#### PROVIDED MATERIAL:
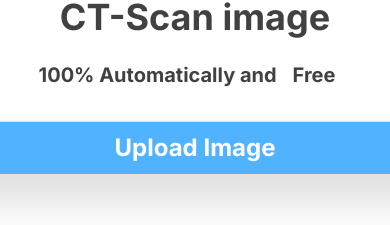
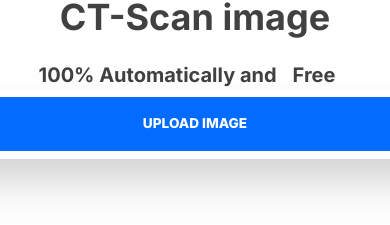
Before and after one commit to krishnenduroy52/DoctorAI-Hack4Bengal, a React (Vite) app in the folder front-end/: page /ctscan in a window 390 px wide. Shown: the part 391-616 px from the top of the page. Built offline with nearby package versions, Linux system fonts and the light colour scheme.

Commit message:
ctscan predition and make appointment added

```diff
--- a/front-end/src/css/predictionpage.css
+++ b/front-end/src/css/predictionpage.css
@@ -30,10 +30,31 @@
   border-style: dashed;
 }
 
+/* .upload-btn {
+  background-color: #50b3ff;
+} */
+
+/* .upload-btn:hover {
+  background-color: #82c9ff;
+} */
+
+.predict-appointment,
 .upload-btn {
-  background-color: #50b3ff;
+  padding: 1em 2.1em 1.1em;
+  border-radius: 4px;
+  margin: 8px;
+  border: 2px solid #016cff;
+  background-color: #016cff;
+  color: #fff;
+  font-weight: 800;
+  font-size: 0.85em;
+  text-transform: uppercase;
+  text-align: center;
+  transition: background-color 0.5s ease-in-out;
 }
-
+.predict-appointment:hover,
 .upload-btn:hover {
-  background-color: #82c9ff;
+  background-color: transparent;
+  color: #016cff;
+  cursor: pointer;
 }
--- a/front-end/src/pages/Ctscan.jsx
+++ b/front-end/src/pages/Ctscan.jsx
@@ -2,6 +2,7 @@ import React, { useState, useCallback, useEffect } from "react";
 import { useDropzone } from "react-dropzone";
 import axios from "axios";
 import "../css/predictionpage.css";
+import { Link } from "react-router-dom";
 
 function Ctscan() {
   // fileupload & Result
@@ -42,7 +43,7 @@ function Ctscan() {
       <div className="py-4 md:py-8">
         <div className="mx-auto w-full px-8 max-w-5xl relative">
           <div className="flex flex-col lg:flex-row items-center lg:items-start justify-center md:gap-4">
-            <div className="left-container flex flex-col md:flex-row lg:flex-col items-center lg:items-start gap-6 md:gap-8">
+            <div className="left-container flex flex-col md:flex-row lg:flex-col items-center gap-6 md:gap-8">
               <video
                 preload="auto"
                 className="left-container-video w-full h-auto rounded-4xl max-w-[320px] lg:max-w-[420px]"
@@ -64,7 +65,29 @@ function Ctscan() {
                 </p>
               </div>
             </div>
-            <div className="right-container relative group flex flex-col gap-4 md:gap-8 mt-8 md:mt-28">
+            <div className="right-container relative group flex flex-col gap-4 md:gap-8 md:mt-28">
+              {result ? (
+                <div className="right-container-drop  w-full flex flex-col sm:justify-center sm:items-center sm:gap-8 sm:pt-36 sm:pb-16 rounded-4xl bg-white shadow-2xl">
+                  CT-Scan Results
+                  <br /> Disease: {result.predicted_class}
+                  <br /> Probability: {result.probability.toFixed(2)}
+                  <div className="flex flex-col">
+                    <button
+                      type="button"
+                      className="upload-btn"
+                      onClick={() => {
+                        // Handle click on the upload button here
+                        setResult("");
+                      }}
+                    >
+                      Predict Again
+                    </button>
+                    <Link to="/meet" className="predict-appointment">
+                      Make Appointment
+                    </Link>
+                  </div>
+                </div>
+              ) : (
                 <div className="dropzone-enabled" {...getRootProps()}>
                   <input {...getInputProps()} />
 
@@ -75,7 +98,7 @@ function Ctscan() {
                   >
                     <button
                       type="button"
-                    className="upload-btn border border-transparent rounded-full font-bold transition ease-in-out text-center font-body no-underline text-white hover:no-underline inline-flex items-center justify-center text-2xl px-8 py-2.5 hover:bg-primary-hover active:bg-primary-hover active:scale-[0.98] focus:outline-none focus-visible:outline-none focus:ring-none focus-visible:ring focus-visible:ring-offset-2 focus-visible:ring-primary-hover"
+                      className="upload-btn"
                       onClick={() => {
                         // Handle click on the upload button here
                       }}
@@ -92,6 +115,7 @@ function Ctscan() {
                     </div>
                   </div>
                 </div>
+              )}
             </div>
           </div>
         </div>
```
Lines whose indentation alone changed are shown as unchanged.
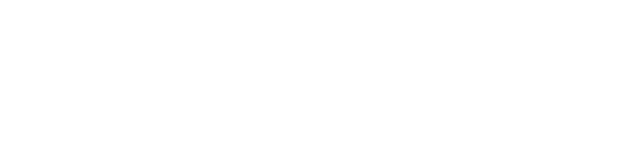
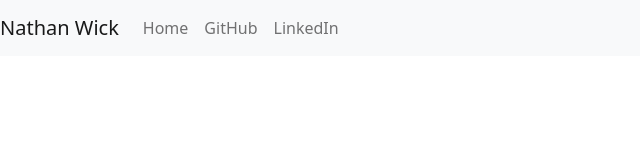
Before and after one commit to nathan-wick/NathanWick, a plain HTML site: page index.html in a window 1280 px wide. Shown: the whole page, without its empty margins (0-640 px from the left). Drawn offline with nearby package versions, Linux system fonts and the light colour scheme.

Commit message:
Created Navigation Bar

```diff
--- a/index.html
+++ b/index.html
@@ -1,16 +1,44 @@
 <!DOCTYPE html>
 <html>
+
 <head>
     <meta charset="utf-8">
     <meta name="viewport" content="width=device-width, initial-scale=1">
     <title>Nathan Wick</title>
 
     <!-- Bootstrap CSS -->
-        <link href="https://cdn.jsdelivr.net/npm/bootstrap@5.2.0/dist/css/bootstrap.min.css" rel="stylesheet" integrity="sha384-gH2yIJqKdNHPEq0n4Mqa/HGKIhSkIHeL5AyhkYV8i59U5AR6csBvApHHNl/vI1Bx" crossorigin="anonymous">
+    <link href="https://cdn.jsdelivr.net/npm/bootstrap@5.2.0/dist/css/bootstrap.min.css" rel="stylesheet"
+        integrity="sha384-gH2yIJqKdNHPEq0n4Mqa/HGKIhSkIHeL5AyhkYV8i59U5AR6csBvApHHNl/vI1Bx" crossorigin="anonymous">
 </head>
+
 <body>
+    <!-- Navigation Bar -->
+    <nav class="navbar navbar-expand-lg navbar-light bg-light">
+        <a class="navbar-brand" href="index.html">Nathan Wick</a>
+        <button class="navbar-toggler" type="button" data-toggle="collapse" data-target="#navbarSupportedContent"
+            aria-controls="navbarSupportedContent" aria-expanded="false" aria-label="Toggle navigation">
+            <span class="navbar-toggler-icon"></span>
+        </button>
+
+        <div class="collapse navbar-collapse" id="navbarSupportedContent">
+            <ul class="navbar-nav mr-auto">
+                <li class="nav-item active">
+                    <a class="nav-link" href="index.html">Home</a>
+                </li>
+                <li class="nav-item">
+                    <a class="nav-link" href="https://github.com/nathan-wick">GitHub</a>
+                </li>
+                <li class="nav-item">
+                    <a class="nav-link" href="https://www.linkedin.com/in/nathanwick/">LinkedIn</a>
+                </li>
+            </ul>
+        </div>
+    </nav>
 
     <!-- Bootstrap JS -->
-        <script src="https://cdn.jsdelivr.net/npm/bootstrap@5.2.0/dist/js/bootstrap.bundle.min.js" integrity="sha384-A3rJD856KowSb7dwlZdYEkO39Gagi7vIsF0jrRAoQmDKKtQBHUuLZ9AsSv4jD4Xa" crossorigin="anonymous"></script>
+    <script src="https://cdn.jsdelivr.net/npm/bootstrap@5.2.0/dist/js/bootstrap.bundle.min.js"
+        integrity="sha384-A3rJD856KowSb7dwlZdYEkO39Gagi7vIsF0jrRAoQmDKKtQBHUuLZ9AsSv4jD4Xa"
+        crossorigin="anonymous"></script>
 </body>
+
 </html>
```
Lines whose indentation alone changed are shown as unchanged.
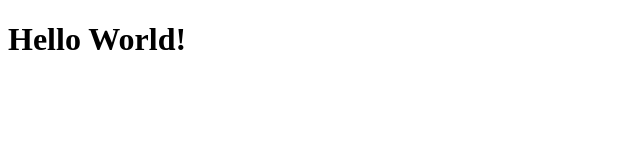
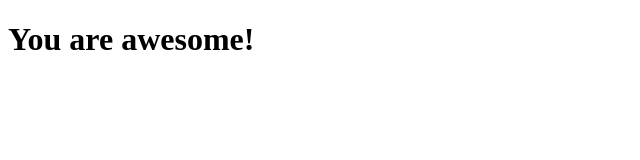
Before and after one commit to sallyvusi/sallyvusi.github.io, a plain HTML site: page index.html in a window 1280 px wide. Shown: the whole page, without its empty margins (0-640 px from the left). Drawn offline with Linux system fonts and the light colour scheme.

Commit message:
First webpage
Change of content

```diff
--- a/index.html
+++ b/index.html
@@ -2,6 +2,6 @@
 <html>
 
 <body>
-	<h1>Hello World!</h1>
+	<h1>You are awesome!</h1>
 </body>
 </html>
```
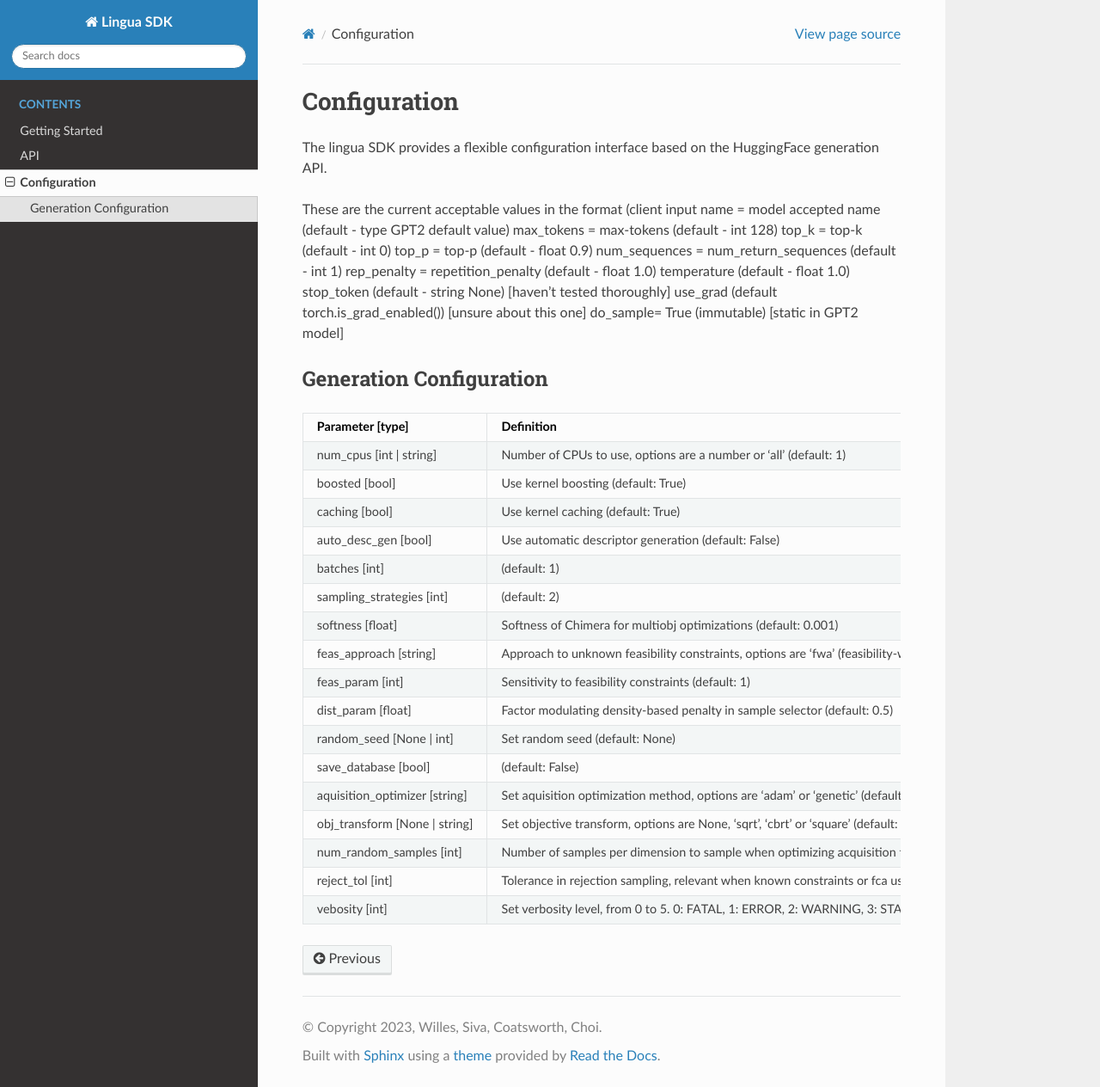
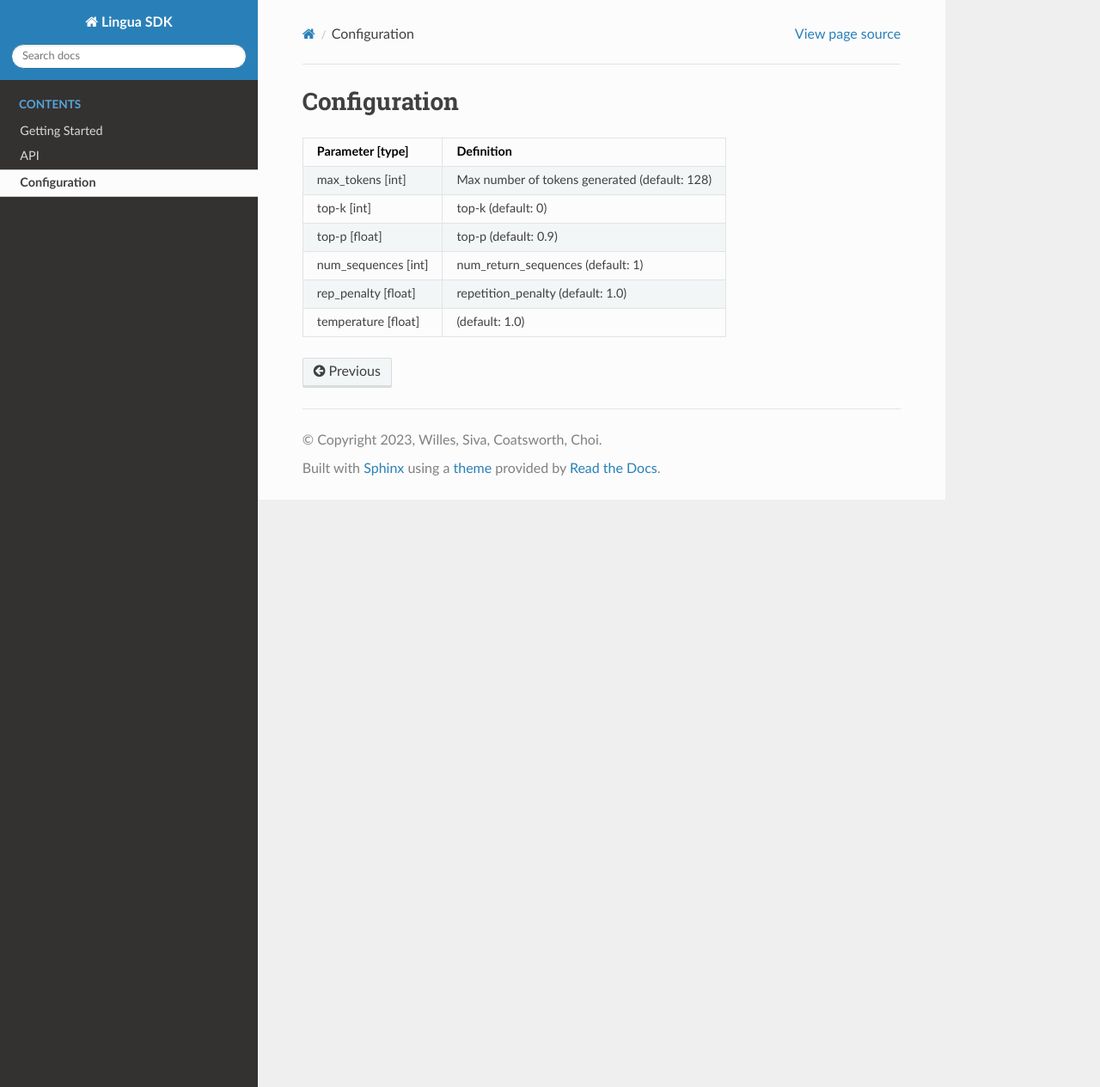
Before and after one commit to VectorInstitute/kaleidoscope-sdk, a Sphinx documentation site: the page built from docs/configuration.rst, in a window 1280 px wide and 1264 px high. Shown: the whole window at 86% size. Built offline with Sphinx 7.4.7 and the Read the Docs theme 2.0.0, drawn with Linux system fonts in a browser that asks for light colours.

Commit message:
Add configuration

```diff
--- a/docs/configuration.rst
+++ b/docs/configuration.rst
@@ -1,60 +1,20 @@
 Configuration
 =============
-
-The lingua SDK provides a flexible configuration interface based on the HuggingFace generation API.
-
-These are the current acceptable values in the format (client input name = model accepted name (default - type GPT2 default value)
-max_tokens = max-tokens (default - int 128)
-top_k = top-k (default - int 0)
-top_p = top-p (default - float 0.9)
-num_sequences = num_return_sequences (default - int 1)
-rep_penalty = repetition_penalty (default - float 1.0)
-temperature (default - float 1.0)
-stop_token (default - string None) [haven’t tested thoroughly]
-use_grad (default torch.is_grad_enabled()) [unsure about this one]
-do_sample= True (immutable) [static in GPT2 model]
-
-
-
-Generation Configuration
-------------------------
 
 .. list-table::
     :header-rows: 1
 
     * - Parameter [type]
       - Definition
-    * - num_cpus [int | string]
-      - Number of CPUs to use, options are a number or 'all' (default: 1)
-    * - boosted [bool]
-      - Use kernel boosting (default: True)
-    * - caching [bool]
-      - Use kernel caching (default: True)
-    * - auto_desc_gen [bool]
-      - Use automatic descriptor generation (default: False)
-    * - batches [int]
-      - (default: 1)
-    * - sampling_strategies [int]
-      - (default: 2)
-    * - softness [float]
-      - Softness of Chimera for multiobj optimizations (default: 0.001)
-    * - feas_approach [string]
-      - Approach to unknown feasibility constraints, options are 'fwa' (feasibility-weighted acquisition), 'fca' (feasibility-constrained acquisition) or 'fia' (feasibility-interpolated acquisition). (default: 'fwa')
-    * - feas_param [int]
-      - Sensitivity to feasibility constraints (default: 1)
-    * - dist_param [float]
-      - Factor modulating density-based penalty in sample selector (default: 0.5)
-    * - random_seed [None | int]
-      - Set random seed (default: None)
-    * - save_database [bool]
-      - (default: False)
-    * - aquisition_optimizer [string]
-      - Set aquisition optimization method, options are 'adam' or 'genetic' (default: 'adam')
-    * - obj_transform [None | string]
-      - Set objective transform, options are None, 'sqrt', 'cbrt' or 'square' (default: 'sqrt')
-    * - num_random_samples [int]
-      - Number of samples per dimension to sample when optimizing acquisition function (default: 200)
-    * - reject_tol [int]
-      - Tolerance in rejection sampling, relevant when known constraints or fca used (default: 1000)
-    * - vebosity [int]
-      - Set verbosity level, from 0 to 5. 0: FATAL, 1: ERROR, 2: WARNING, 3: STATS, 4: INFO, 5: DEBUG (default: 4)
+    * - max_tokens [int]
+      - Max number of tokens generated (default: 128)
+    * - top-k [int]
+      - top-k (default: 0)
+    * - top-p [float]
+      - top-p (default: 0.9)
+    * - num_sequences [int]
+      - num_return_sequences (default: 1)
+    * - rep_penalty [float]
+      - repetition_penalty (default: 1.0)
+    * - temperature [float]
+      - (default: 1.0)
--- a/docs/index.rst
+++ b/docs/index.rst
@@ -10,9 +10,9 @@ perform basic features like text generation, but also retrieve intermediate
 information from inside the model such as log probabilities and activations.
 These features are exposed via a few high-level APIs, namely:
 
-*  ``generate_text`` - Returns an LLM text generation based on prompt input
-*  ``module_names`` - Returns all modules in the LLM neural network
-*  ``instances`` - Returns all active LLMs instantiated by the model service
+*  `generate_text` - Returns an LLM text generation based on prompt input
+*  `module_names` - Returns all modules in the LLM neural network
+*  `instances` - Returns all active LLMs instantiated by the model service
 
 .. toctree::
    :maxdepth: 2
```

#### THE TASK:
State how many lines in the records contain the string "based". Give the number with no words around it.

#### COMPLETED TASK:
4